* **Try it**: Make an exact copy of the records that follow, with each picture omitted.
--*--
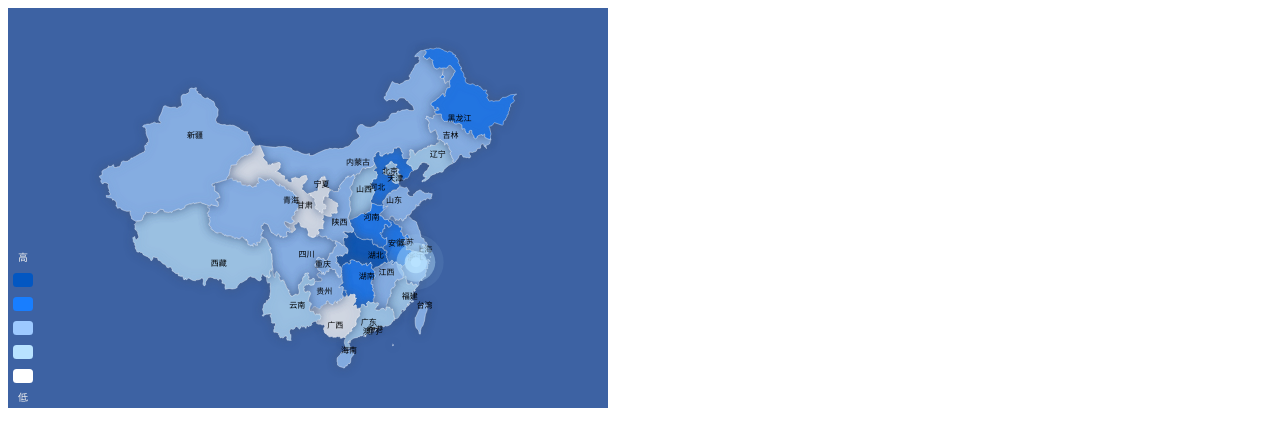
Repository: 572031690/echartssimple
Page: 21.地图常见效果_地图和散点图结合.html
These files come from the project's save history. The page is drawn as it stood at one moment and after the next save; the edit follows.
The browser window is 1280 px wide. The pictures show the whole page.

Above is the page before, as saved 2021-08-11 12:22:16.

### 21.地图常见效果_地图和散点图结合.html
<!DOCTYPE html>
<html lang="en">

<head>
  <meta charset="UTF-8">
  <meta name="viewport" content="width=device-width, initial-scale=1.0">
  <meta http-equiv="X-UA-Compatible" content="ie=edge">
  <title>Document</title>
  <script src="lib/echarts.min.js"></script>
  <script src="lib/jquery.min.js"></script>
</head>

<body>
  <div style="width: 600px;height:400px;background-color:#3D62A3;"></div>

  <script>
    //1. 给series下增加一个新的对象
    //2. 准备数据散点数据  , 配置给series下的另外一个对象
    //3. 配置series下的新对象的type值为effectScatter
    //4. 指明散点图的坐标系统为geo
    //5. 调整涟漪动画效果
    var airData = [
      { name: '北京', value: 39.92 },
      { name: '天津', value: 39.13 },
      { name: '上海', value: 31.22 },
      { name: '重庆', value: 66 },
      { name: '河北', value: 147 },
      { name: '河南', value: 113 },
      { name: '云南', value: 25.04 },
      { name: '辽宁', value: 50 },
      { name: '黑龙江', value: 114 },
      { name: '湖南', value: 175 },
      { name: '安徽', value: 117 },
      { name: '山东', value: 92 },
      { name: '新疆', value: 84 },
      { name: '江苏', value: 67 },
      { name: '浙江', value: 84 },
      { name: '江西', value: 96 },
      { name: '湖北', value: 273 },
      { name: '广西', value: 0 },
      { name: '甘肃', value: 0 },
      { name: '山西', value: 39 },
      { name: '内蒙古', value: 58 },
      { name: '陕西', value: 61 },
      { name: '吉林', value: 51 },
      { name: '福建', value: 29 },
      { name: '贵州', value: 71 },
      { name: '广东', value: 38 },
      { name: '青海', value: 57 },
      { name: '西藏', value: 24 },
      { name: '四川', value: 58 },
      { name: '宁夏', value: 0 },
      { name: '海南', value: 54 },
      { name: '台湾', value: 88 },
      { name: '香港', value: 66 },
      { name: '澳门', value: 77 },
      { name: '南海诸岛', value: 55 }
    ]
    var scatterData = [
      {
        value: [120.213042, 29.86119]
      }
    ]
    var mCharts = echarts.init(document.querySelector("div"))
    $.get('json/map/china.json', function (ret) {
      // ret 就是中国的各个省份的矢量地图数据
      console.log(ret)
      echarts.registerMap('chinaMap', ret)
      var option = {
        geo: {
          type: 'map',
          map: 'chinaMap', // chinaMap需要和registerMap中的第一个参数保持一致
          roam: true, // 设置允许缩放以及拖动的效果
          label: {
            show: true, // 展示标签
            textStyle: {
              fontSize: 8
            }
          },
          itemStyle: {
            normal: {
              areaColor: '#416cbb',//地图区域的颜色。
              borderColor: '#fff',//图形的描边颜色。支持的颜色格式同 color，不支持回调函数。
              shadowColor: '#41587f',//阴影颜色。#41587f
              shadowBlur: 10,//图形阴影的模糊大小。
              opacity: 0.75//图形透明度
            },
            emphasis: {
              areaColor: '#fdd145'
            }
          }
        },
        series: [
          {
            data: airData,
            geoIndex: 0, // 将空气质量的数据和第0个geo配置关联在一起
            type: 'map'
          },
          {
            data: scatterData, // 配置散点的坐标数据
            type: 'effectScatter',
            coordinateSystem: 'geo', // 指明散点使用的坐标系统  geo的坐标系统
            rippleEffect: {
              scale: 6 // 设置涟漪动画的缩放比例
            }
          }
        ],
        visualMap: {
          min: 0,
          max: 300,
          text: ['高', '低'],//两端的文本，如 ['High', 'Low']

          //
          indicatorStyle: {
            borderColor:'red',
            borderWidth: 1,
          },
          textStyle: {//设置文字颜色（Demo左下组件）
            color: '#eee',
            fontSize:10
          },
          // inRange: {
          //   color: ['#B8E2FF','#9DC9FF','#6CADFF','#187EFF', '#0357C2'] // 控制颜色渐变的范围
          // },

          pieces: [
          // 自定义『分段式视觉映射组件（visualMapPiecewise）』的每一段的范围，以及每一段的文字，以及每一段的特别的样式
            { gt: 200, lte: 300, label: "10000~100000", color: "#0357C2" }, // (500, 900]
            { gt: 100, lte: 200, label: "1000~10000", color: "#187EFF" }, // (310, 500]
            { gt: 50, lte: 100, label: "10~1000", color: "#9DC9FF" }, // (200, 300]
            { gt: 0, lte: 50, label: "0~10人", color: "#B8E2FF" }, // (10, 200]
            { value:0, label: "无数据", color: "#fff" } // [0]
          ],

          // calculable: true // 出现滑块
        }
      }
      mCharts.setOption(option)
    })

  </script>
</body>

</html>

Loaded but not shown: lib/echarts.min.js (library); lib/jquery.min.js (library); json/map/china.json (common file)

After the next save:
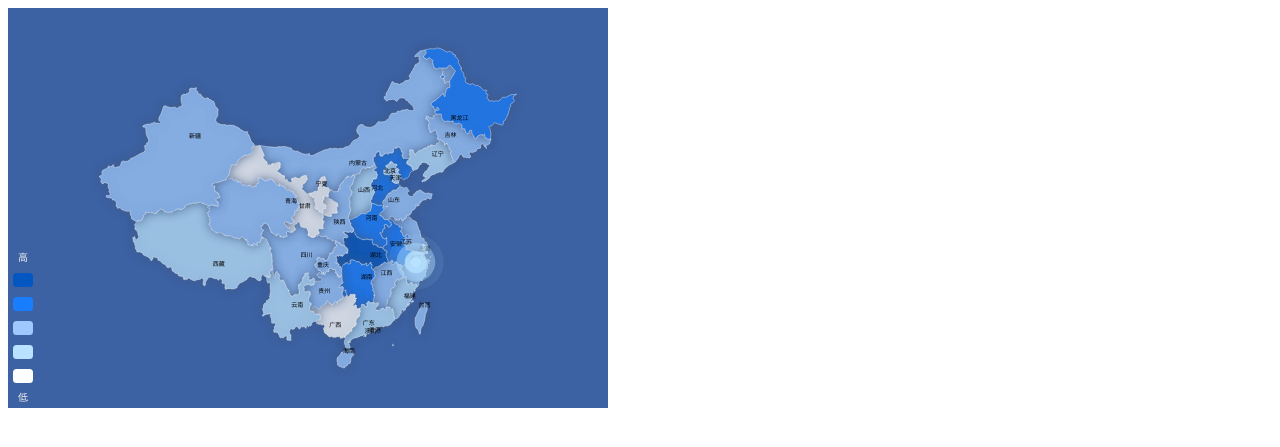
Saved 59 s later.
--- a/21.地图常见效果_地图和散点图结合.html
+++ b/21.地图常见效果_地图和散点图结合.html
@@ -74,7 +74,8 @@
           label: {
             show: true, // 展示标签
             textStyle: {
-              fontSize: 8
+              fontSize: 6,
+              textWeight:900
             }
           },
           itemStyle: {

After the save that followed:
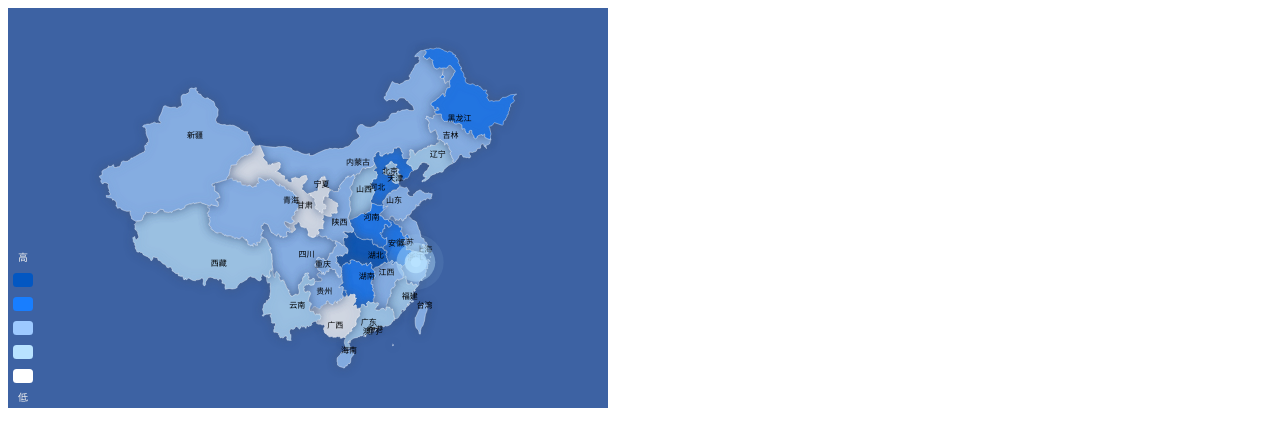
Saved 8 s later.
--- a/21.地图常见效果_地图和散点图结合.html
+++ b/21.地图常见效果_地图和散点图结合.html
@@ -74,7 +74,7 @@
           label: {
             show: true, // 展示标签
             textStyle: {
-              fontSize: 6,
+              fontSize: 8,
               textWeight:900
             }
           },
--*--
* **Response to this task**:
Repository: 572031690/echartssimple
Page: 21.地图常见效果_地图和散点图结合.html
These files come from the project's save history. The page is drawn as it stood at one moment and after the next save; the edit follows.
The browser window is 1280 px wide. The pictures show the whole page.

Above is the page before, as saved 2021-08-11 12:22:16.

### 21.地图常见效果_地图和散点图结合.html
<!DOCTYPE html>
<html lang="en">

<head>
  <meta charset="UTF-8">
  <meta name="viewport" content="width=device-width, initial-scale=1.0">
  <meta http-equiv="X-UA-Compatible" content="ie=edge">
  <title>Document</title>
  <script src="lib/echarts.min.js"></script>
  <script src="lib/jquery.min.js"></script>
</head>

<body>
  <div style="width: 600px;height:400px;background-color:#3D62A3;"></div>

  <script>
    //1. 给series下增加一个新的对象
    //2. 准备数据散点数据  , 配置给series下的另外一个对象
    //3. 配置series下的新对象的type值为effectScatter
    //4. 指明散点图的坐标系统为geo
    //5. 调整涟漪动画效果
    var airData = [
      { name: '北京', value: 39.92 },
      { name: '天津', value: 39.13 },
      { name: '上海', value: 31.22 },
      { name: '重庆', value: 66 },
      { name: '河北', value: 147 },
      { name: '河南', value: 113 },
      { name: '云南', value: 25.04 },
      { name: '辽宁', value: 50 },
      { name: '黑龙江', value: 114 },
      { name: '湖南', value: 175 },
      { name: '安徽', value: 117 },
      { name: '山东', value: 92 },
      { name: '新疆', value: 84 },
      { name: '江苏', value: 67 },
      { name: '浙江', value: 84 },
      { name: '江西', value: 96 },
      { name: '湖北', value: 273 },
      { name: '广西', value: 0 },
      { name: '甘肃', value: 0 },
      { name: '山西', value: 39 },
      { name: '内蒙古', value: 58 },
      { name: '陕西', value: 61 },
      { name: '吉林', value: 51 },
      { name: '福建', value: 29 },
      { name: '贵州', value: 71 },
      { name: '广东', value: 38 },
      { name: '青海', value: 57 },
      { name: '西藏', value: 24 },
      { name: '四川', value: 58 },
      { name: '宁夏', value: 0 },
      { name: '海南', value: 54 },
      { name: '台湾', value: 88 },
      { name: '香港', value: 66 },
      { name: '澳门', value: 77 },
      { name: '南海诸岛', value: 55 }
    ]
    var scatterData = [
      {
        value: [120.213042, 29.86119]
      }
    ]
    var mCharts = echarts.init(document.querySelector("div"))
    $.get('json/map/china.json', function (ret) {
      // ret 就是中国的各个省份的矢量地图数据
      console.log(ret)
      echarts.registerMap('chinaMap', ret)
      var option = {
        geo: {
          type: 'map',
          map: 'chinaMap', // chinaMap需要和registerMap中的第一个参数保持一致
          roam: true, // 设置允许缩放以及拖动的效果
          label: {
            show: true, // 展示标签
            textStyle: {
              fontSize: 8
            }
          },
          itemStyle: {
            normal: {
              areaColor: '#416cbb',//地图区域的颜色。
              borderColor: '#fff',//图形的描边颜色。支持的颜色格式同 color，不支持回调函数。
              shadowColor: '#41587f',//阴影颜色。#41587f
              shadowBlur: 10,//图形阴影的模糊大小。
              opacity: 0.75//图形透明度
            },
            emphasis: {
              areaColor: '#fdd145'
            }
          }
        },
        series: [
          {
            data: airData,
            geoIndex: 0, // 将空气质量的数据和第0个geo配置关联在一起
            type: 'map'
          },
          {
            data: scatterData, // 配置散点的坐标数据
            type: 'effectScatter',
            coordinateSystem: 'geo', // 指明散点使用的坐标系统  geo的坐标系统
            rippleEffect: {
              scale: 6 // 设置涟漪动画的缩放比例
            }
          }
        ],
        visualMap: {
          min: 0,
          max: 300,
          text: ['高', '低'],//两端的文本，如 ['High', 'Low']

          //
          indicatorStyle: {
            borderColor:'red',
            borderWidth: 1,
          },
          textStyle: {//设置文字颜色（Demo左下组件）
            color: '#eee',
            fontSize:10
          },
          // inRange: {
          //   color: ['#B8E2FF','#9DC9FF','#6CADFF','#187EFF', '#0357C2'] // 控制颜色渐变的范围
          // },

          pieces: [
          // 自定义『分段式视觉映射组件（visualMapPiecewise）』的每一段的范围，以及每一段的文字，以及每一段的特别的样式
            { gt: 200, lte: 300, label: "10000~100000", color: "#0357C2" }, // (500, 900]
            { gt: 100, lte: 200, label: "1000~10000", color: "#187EFF" }, // (310, 500]
            { gt: 50, lte: 100, label: "10~1000", color: "#9DC9FF" }, // (200, 300]
            { gt: 0, lte: 50, label: "0~10人", color: "#B8E2FF" }, // (10, 200]
            { value:0, label: "无数据", color: "#fff" } // [0]
          ],

          // calculable: true // 出现滑块
        }
      }
      mCharts.setOption(option)
    })

  </script>
</body>

</html>

Loaded but not shown: lib/echarts.min.js (library); lib/jquery.min.js (library); json/map/china.json (common file)

After the next save:
Saved 59 s later.
--- a/21.地图常见效果_地图和散点图结合.html
+++ b/21.地图常见效果_地图和散点图结合.html
@@ -74,7 +74,8 @@
           label: {
             show: true, // 展示标签
             textStyle: {
-              fontSize: 8
+              fontSize: 6,
+              textWeight:900
             }
           },
           itemStyle: {

After the save that followed:
Saved 8 s later.
--- a/21.地图常见效果_地图和散点图结合.html
+++ b/21.地图常见效果_地图和散点图结合.html
@@ -74,7 +74,7 @@
           label: {
             show: true, // 展示标签
             textStyle: {
-              fontSize: 6,
+              fontSize: 8,
               textWeight:900
             }
           },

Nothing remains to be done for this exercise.